> **Aim of the exercise**: While you copy the lines below, skip the pictures and keep the rest exact.

> **Records for processing**:
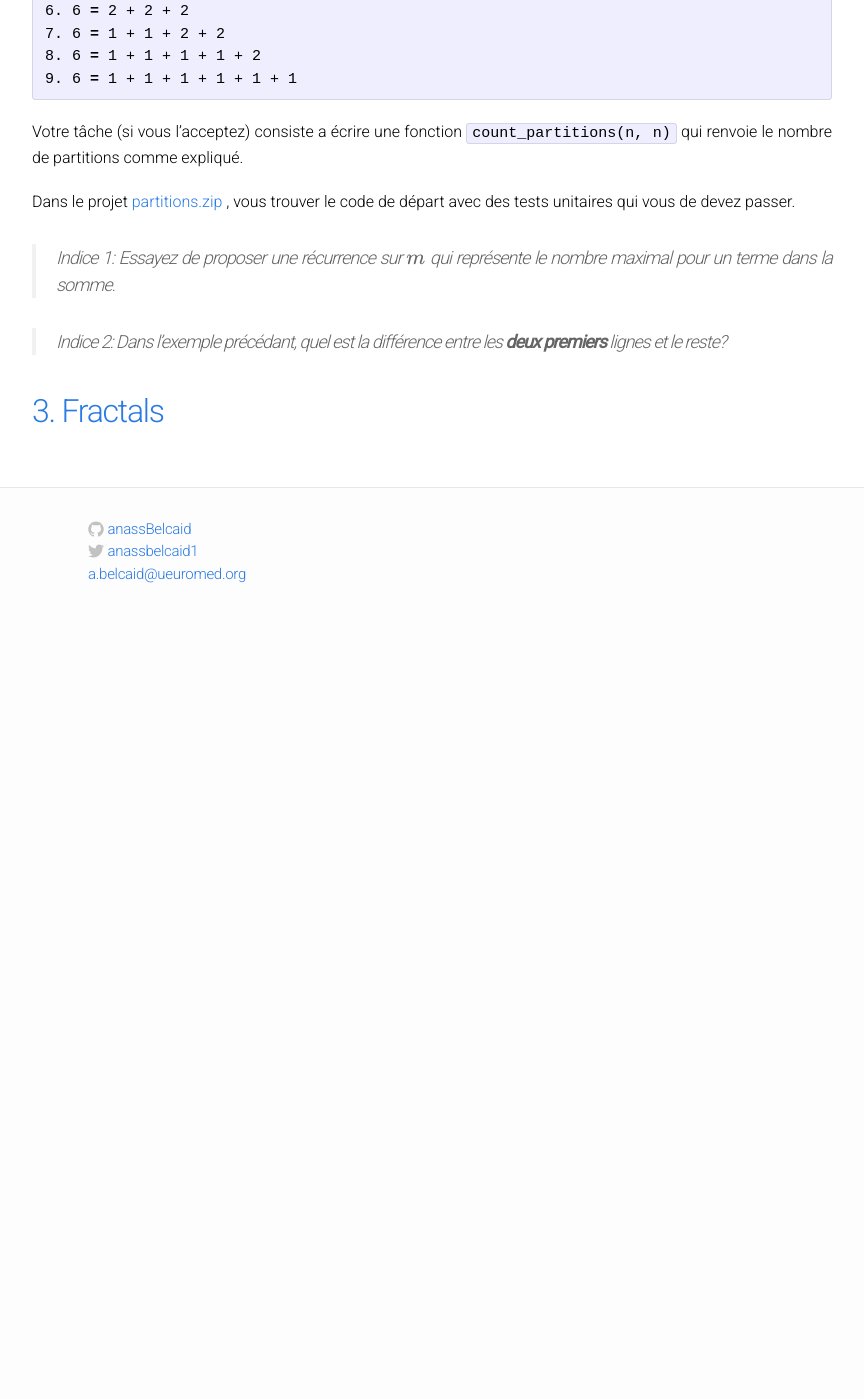
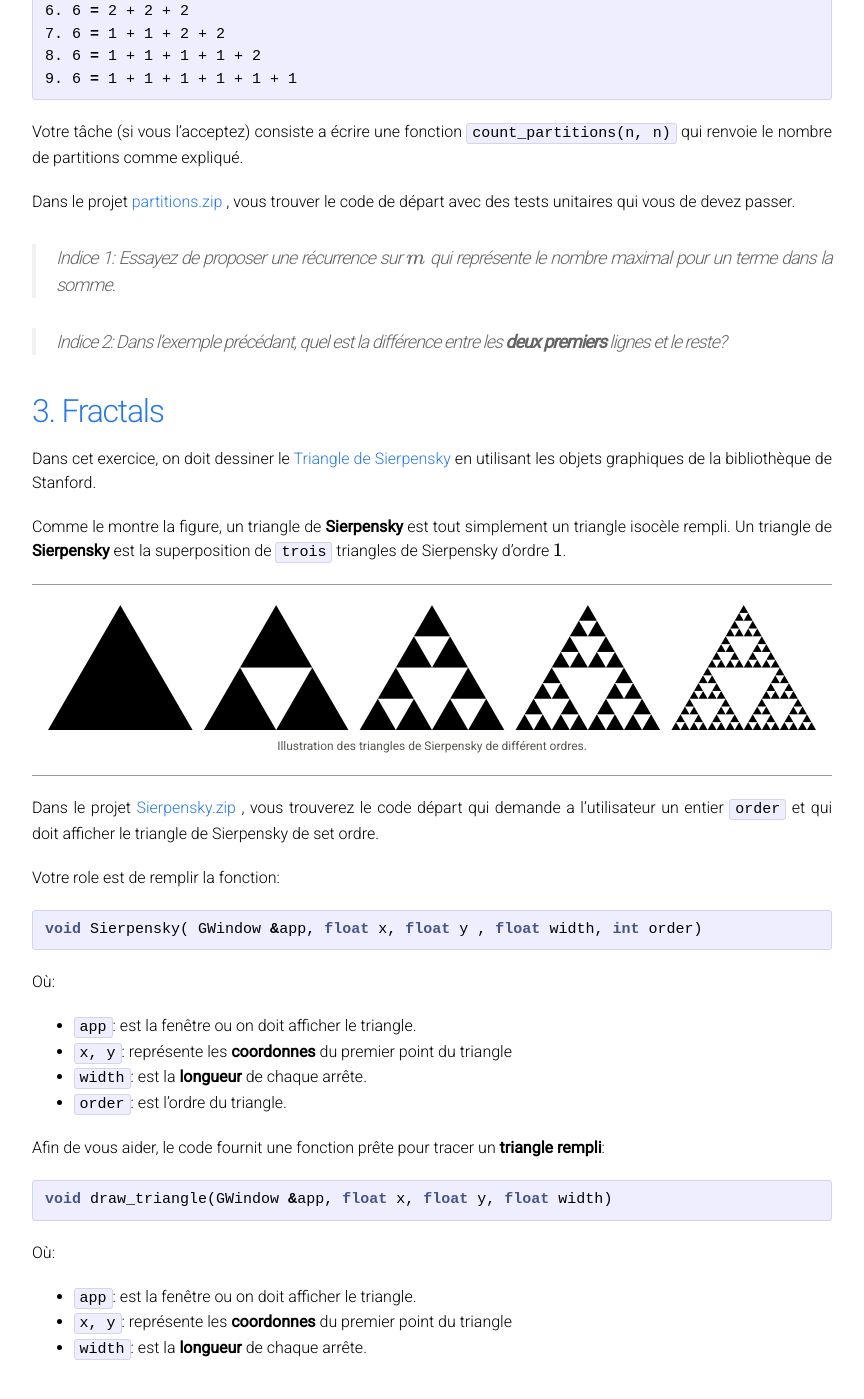
Before and after one commit to anassBelcaid/CS221, a Jekyll site: the page built from assignments/06_recurrence/fractals.md, in a window 1280 px wide and 1400 px high, scrolled down 2522 px. Shown: the whole window, without its empty margins (208-1072 px from the left). Built offline with Jekyll 4.4.1, drawn with Linux system fonts in a browser that asks for light colours; formulas are drawn with MathJax 3; before the commit the page ends 3152 px from its top, so only the background shows below that.

Commit message:
Challenge Sierpensky

````diff
--- a/assignments/06_recurrence/fractals.md
+++ b/assignments/06_recurrence/fractals.md
@@ -17,7 +17,6 @@ permalink : /fractals/
     - [IsPalindrome](#palindrome)
     - [Combin](#combin)
     - [CountBy](#count)
-    <a name='count'></a>
 
 
 2. [Number of Partitions](#partitions)
@@ -164,3 +163,53 @@ premiers** lignes et le reste?
 
 ## [3. Fractals](#fractals)
 <a name='fractals'></a>
+
+Dans cet exercice, on doit dessiner le [Triangle de
+Sierpensky](https://fr.wikipedia.org/wiki/Triangle_de_Sierpi%C5%84ski) en
+utilisant les objets graphiques de la bibliothèque de Stanford.
+
+Comme le montre la figure, un triangle de **Sierpensky** est tout simplement un
+triangle isocèle rempli. Un triangle de **Sierpensky** est la superposition de
+`trois` triangles de Sierpensky d'ordre $$1$$.
+
+
+<div class="fig figcenter fighighlight">
+  <img src="{{ site.url }}{{ site.baseurl }}/part3/images/768px-Sierpinski_triangle_evolution.png">
+  <div class="figcaption">
+   Illustration des triangles de Sierpensky de différent ordres.
+  </div>
+</div>
+
+
+Dans le projet <a href="{{ site.url }}{{ site.baseurl
+}}/assignments/06_recurrence/Sierpensky.zip">Sierpensky.zip </a>, vous trouverez
+le code départ qui demande a l'utilisateur un entier `order` et qui doit afficher
+le triangle de Sierpensky de set ordre.
+
+
+Votre role est de remplir la fonction:
+
+```cpp
+void Sierpensky( GWindow &app, float x, float y , float width, int order)
+```
+
+Où:
+
+- `app`: est la fenêtre ou on doit afficher le triangle.
+- `x, y`: représente les **coordonnes** du premier point du triangle
+- `width`: est la **longueur** de chaque arrête.
+- `order`: est l'ordre du triangle.
+
+
+Afin de vous aider, le code fournit une fonction prête pour tracer un **triangle
+rempli**:
+
+```cpp
+void draw_triangle(GWindow &app, float x, float y, float width)
+```
+
+Où:
+
+- `app`: est la fenêtre ou on doit afficher le triangle.
+- `x, y`: représente les **coordonnes** du premier point du triangle
+- `width`: est la **longueur** de chaque arrête.
````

> **Response to the task**:
Before and after one commit to anassBelcaid/CS221, a Jekyll site: the page built from assignments/06_recurrence/fractals.md, in a window 1280 px wide and 1400 px high, scrolled down 2522 px. Shown: the whole window, without its empty margins (208-1072 px from the left). Built offline with Jekyll 4.4.1, drawn with Linux system fonts in a browser that asks for light colours; formulas are drawn with MathJax 3; before the commit the page ends 3152 px from its top, so only the background shows below that.

Commit message:
Challenge Sierpensky

````diff
--- a/assignments/06_recurrence/fractals.md
+++ b/assignments/06_recurrence/fractals.md
@@ -17,7 +17,6 @@ permalink : /fractals/
     - [IsPalindrome](#palindrome)
     - [Combin](#combin)
     - [CountBy](#count)
-    <a name='count'></a>
 
 
 2. [Number of Partitions](#partitions)
@@ -164,3 +163,53 @@ premiers** lignes et le reste?
 
 ## [3. Fractals](#fractals)
 <a name='fractals'></a>
+
+Dans cet exercice, on doit dessiner le [Triangle de
+Sierpensky](https://fr.wikipedia.org/wiki/Triangle_de_Sierpi%C5%84ski) en
+utilisant les objets graphiques de la bibliothèque de Stanford.
+
+Comme le montre la figure, un triangle de **Sierpensky** est tout simplement un
+triangle isocèle rempli. Un triangle de **Sierpensky** est la superposition de
+`trois` triangles de Sierpensky d'ordre $$1$$.
+
+
+<div class="fig figcenter fighighlight">
+  <img src="{{ site.url }}{{ site.baseurl }}/part3/images/768px-Sierpinski_triangle_evolution.png">
+  <div class="figcaption">
+   Illustration des triangles de Sierpensky de différent ordres.
+  </div>
+</div>
+
+
+Dans le projet <a href="{{ site.url }}{{ site.baseurl
+}}/assignments/06_recurrence/Sierpensky.zip">Sierpensky.zip </a>, vous trouverez
+le code départ qui demande a l'utilisateur un entier `order` et qui doit afficher
+le triangle de Sierpensky de set ordre.
+
+
+Votre role est de remplir la fonction:
+
+```cpp
+void Sierpensky( GWindow &app, float x, float y , float width, int order)
+```
+
+Où:
+
+- `app`: est la fenêtre ou on doit afficher le triangle.
+- `x, y`: représente les **coordonnes** du premier point du triangle
+- `width`: est la **longueur** de chaque arrête.
+- `order`: est l'ordre du triangle.
+
+
+Afin de vous aider, le code fournit une fonction prête pour tracer un **triangle
+rempli**:
+
+```cpp
+void draw_triangle(GWindow &app, float x, float y, float width)
+```
+
+Où:
+
+- `app`: est la fenêtre ou on doit afficher le triangle.
+- `x, y`: représente les **coordonnes** du premier point du triangle
+- `width`: est la **longueur** de chaque arrête.
````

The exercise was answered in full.